#### [Material for this exercise]
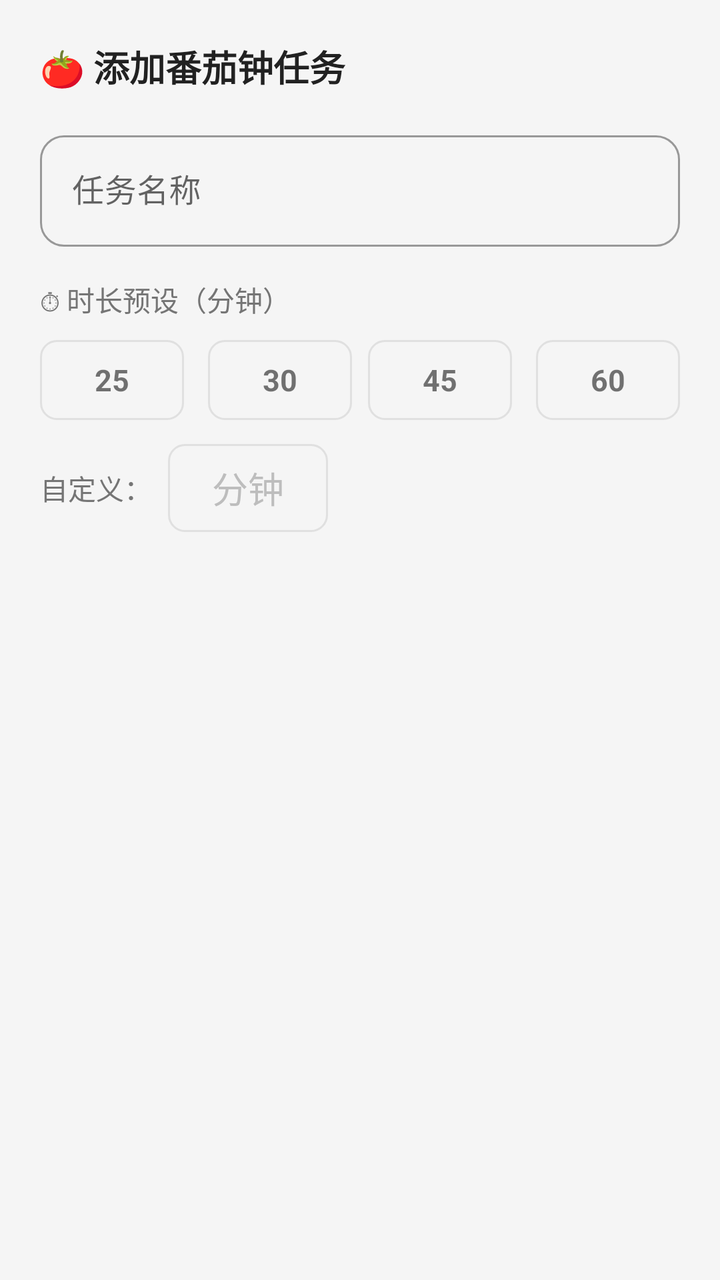
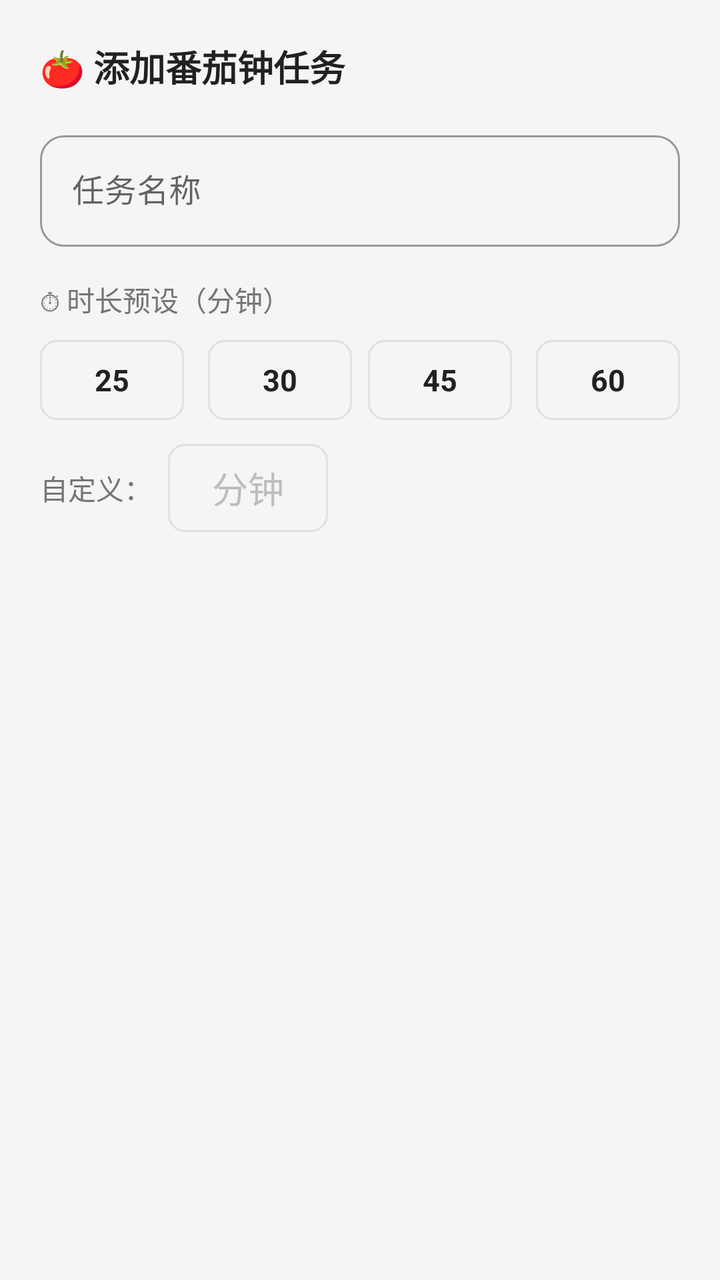

Before-and-after screenshots of an Android layout around one commit, followed by the original layout XML and the change that was made.
<!-- AndroidManifest.xml: application theme Theme.ToDoList -->
<!-- res/layout/dialog_add_pomodoro_task.xml -->
<?xml version="1.0" encoding="utf-8"?>
<LinearLayout xmlns:android="http://schemas.android.com/apk/res/android"
    xmlns:app="http://schemas.android.com/apk/res-auto"
    android:layout_width="match_parent"
    android:layout_height="wrap_content"
    android:orientation="vertical"
    android:padding="20dp">

    <TextView
        android:layout_width="wrap_content"
        android:layout_height="wrap_content"
        android:text="🍅 添加番茄钟任务"
        android:textSize="18sp"
        android:textColor="@color/text_primary"
        android:textStyle="bold"
        android:layout_marginBottom="16dp" />

    <com.google.android.material.textfield.TextInputLayout
        android:layout_width="match_parent"
        android:layout_height="wrap_content"
        android:hint="任务名称"
        style="@style/Widget.MaterialComponents.TextInputLayout.OutlinedBox"
        app:boxCornerRadiusBottomEnd="12dp"
        app:boxCornerRadiusBottomStart="12dp"
        app:boxCornerRadiusTopEnd="12dp"
        app:boxCornerRadiusTopStart="12dp"
        android:layout_marginBottom="16dp">

        <com.google.android.material.textfield.TextInputEditText
            android:id="@+id/edit_task_name"
            android:layout_width="match_parent"
            android:layout_height="wrap_content"
            android:inputType="text"
            android:singleLine="true" />
    </com.google.android.material.textfield.TextInputLayout>

    <TextView
        android:layout_width="wrap_content"
        android:layout_height="wrap_content"
        android:text="⏱ 时长预设（分钟）"
        android:textSize="14sp"
        android:textColor="@color/text_secondary"
        android:layout_marginBottom="10dp" />

    <LinearLayout
        android:layout_width="match_parent"
        android:layout_height="wrap_content"
        android:orientation="horizontal"
        android:layout_marginBottom="12dp">

        <TextView
            android:id="@+id/chip_25"
            android:layout_width="0dp"
            android:layout_height="40dp"
            android:layout_weight="1"
            android:text="25"
            android:textSize="15sp"
            android:textStyle="bold"
            android:gravity="center"
            android:background="@drawable/chip_default_bg"
            android:clickable="true"
            android:focusable="true"
            android:layout_marginEnd="8dp" />

        <TextView
            android:id="@+id/chip_30"
            android:layout_width="0dp"
            android:layout_height="40dp"
            android:layout_weight="1"
            android:text="30"
            android:textSize="15sp"
            android:textStyle="bold"
            android:gravity="center"
            android:background="@drawable/chip_default_bg"
            android:clickable="true"
            android:focusable="true"
            android:layout_marginHorizontal="4dp" />

        <TextView
            android:id="@+id/chip_45"
            android:layout_width="0dp"
            android:layout_height="40dp"
            android:layout_weight="1"
            android:text="45"
            android:textSize="15sp"
            android:textStyle="bold"
            android:gravity="center"
            android:background="@drawable/chip_default_bg"
            android:clickable="true"
            android:focusable="true"
            android:layout_marginHorizontal="4dp" />

        <TextView
            android:id="@+id/chip_60"
            android:layout_width="0dp"
            android:layout_height="40dp"
            android:layout_weight="1"
            android:text="60"
            android:textSize="15sp"
            android:textStyle="bold"
            android:gravity="center"
            android:background="@drawable/chip_default_bg"
            android:clickable="true"
            android:focusable="true"
            android:layout_marginStart="8dp" />
    </LinearLayout>

    <LinearLayout
        android:layout_width="match_parent"
        android:layout_height="wrap_content"
        android:orientation="horizontal"
        android:gravity="center_vertical">

        <TextView
            android:layout_width="wrap_content"
            android:layout_height="wrap_content"
            android:text="自定义："
            android:textSize="14sp"
            android:textColor="@color/text_secondary" />

        <EditText
            android:id="@+id/edit_custom_minutes"
            android:layout_width="80dp"
            android:layout_height="44dp"
            android:inputType="number"
            android:hint="分钟"
            android:gravity="center"
            android:background="@drawable/chip_default_bg"
            android:layout_marginStart="8dp" />
    </LinearLayout>
</LinearLayout>
<!-- resources referenced by this layout -->
<resources>
  <color name="text_primary">#212121</color>
  <color name="text_secondary">#757575</color>
  <!-- drawable chip_default_bg (drawable) -->
  <?xml version="1.0" encoding="utf-8"?>
  <shape xmlns:android="http://schemas.android.com/apk/res/android"
      android:shape="rectangle">
      <solid android:color="@color/surface_light" />
      <stroke android:width="1dp" android:color="@color/card_stroke" />
      <corners android:radius="8dp" />
  </shape>
  <style name="Theme.ToDoList" parent="Theme.MaterialComponents.Light.NoActionBar">
          
          <item name="colorPrimary">@color/yellow_primary</item>
          <item name="colorPrimaryDark">@color/yellow_dark</item>
          <item name="colorAccent">@color/yellow_accent</item>
          <item name="colorOnPrimary">@color/text_primary</item>
  
          
          <item name="android:colorBackground">@color/surface_light</item>
          <item name="colorSurface">@color/card_white</item>
  
          
          <item name="android:textColorPrimary">@color/text_primary</item>
          <item name="android:textColorSecondary">@color/text_secondary</item>
          <item name="android:textColorHint">@color/text_hint</item>
  
          
          <item name="android:statusBarColor">@color/yellow_dark</item>
          <item name="android:navigationBarColor">@color/card_white</item>
  
          
          <item name="bottomNavigationStyle">@style/BottomNavStyle</item>
      </style>
  <color name="surface_light">#FFF5F5F5</color>
  <color name="card_stroke">#E0E0E0</color>
  <color name="yellow_primary">#FFD54F</color>
  <color name="yellow_dark">#FFC107</color>
  <color name="yellow_accent">#FFEB3B</color>
  <color name="card_white">#FFFFFFFF</color>
  <color name="text_hint">#BDBDBD</color>
  <style name="BottomNavStyle" parent="Widget.MaterialComponents.BottomNavigationView">
          <item name="itemIconTint">@color/nav_icon_tint</item>
          <item name="itemTextColor">@color/nav_icon_tint</item>
          <item name="android:background">@color/card_white</item>
          <item name="elevation">8dp</item>
      </style>
</resources>

<!-- the commit's change to res/layout/dialog_add_pomodoro_task.xml (unified diff, before → after) -->
@@ -57,7 +57,8 @@
             android:textSize="15sp"
             android:textStyle="bold"
             android:gravity="center"
-            android:background="@drawable/chip_default_bg"
+            android:background="@drawable/chip_selector_bg"
+            android:textColor="@color/text_primary"
             android:clickable="true"
             android:focusable="true"
             android:layout_marginEnd="8dp" />
@@ -71,7 +72,8 @@
             android:textSize="15sp"
             android:textStyle="bold"
             android:gravity="center"
-            android:background="@drawable/chip_default_bg"
+            android:background="@drawable/chip_selector_bg"
+            android:textColor="@color/text_primary"
             android:clickable="true"
             android:focusable="true"
             android:layout_marginHorizontal="4dp" />
@@ -85,7 +87,8 @@
             android:textSize="15sp"
             android:textStyle="bold"
             android:gravity="center"
-            android:background="@drawable/chip_default_bg"
+            android:background="@drawable/chip_selector_bg"
+            android:textColor="@color/text_primary"
             android:clickable="true"
             android:focusable="true"
             android:layout_marginHorizontal="4dp" />
@@ -99,7 +102,8 @@
             android:textSize="15sp"
             android:textStyle="bold"
             android:gravity="center"
-            android:background="@drawable/chip_default_bg"
+            android:background="@drawable/chip_selector_bg"
+            android:textColor="@color/text_primary"
             android:clickable="true"
             android:focusable="true"
             android:layout_marginStart="8dp" />
<!-- resource entries referenced after the edit -->
@@ -10,6 +10,29 @@
       <stroke android:width="1dp" android:color="@color/card_stroke" />
       <corners android:radius="8dp" />
   </shape>
+  <!-- drawable chip_selector_bg (drawable) -->
+  <?xml version="1.0" encoding="utf-8"?>
+  <selector xmlns:android="http://schemas.android.com/apk/res/android">
+  
+      
+      <item android:state_selected="true">
+          <shape android:shape="rectangle">
+              <solid android:color="@color/yellow_primary" />
+              <stroke android:width="2dp" android:color="@color/yellow_dark" />
+              <corners android:radius="8dp" />
+          </shape>
+      </item>
+  
+      
+      <item>
+          <shape android:shape="rectangle">
+              <solid android:color="@color/surface_light" />
+              <stroke android:width="1dp" android:color="@color/card_stroke" />
+              <corners android:radius="8dp" />
+          </shape>
+      </item>
+  
+  </selector>
   <style name="Theme.ToDoList" parent="Theme.MaterialComponents.Light.NoActionBar">
           
           <item name="colorPrimary">@color/yellow_primary</item>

#### [Task goal]
Search the listing above for the string "change" and return each line it appears on.

#### [Your response]
Before-and-after screenshots of an Android layout around one commit, followed by the original layout XML and the change that was made.
<!-- the commit's change to res/layout/dialog_add_pomodoro_task.xml (unified diff, before → after) -->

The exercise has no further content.